Start of DATASET
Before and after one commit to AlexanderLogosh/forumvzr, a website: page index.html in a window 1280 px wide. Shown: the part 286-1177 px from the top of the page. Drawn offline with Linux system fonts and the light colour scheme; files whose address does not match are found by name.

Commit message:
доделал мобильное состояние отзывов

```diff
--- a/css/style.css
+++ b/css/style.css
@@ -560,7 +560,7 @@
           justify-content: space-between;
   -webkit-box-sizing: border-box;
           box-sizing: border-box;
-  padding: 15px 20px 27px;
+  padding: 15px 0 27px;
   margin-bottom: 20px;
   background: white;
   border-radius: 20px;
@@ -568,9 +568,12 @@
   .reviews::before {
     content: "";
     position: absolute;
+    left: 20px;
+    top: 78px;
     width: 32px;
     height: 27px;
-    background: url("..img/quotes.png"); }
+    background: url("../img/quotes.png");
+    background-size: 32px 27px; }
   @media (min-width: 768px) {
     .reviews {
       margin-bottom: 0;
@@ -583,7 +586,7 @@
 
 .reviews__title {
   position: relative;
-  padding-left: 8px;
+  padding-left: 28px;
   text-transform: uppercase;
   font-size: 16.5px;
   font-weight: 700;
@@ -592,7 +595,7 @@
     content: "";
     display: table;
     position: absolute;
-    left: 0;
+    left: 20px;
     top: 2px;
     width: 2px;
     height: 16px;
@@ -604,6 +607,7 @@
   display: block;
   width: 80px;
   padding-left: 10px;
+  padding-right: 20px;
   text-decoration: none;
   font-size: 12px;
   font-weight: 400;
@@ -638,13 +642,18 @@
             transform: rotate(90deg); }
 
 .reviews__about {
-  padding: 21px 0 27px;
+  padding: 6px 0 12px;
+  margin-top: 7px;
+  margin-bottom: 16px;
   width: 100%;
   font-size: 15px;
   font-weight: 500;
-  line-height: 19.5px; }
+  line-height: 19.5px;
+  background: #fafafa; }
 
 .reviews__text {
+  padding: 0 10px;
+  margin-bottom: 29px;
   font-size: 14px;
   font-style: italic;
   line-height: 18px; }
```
End of DATASET
## TASK INSTRUCTIONS
Report each line above containing the string "margin".

## EXERCISE SOLUTION
   margin-bottom: 20px;
       margin-bottom: 0;
+  margin-top: 7px;
+  margin-bottom: 16px;
+  margin-bottom: 29px;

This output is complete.